Recorded data:
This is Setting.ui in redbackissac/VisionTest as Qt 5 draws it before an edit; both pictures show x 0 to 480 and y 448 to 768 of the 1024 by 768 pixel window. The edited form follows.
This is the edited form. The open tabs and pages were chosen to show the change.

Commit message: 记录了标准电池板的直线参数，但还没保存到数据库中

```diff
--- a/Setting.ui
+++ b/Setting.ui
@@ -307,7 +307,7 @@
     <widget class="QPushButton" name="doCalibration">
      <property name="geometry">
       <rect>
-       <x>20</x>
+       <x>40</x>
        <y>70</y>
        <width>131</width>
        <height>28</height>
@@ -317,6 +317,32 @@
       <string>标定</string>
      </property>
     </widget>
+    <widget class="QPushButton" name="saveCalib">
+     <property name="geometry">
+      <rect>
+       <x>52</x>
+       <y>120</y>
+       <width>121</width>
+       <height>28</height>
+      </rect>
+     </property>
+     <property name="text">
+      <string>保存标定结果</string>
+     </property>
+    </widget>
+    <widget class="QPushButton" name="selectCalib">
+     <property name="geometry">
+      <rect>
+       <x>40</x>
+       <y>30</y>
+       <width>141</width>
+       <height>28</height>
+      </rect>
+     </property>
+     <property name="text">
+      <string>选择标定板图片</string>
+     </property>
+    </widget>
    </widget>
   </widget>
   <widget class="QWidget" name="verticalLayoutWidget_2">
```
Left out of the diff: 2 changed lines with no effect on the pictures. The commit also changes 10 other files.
---
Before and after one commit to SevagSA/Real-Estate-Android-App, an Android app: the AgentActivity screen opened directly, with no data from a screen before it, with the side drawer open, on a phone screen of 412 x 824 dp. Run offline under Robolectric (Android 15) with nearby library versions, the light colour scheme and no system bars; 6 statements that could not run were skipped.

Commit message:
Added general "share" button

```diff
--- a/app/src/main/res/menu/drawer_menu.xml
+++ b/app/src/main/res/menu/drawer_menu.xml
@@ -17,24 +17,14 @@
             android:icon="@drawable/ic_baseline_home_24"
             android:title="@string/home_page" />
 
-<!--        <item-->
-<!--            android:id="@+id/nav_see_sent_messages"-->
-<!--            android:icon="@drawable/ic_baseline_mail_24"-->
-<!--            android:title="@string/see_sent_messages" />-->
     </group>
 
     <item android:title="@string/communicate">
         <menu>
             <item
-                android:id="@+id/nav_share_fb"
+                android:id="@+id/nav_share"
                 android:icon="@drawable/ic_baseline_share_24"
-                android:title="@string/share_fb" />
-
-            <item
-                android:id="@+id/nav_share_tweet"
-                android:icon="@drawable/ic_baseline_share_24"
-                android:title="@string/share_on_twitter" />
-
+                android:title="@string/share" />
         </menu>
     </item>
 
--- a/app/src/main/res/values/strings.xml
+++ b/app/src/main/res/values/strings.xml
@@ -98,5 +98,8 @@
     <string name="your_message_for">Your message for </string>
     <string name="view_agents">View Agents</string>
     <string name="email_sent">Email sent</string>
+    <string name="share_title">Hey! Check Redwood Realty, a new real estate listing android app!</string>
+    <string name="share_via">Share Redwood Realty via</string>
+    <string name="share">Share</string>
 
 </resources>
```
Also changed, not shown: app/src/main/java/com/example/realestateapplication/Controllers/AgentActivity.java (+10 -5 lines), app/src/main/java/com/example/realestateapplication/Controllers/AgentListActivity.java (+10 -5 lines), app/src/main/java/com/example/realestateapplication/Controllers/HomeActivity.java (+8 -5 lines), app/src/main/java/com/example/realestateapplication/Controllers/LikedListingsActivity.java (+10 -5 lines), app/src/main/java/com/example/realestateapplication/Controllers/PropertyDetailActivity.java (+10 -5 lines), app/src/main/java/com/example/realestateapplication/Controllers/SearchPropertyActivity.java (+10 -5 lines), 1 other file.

Directions for this task: In the listing above, find every line with the word "widget" and copy it out.

Written response:
     <widget class="QPushButton" name="doCalibration">
     </widget>
+    <widget class="QPushButton" name="saveCalib">
+    </widget>
+    <widget class="QPushButton" name="selectCalib">
+    </widget>
    </widget>
   </widget>
   <widget class="QWidget" name="verticalLayoutWidget_2">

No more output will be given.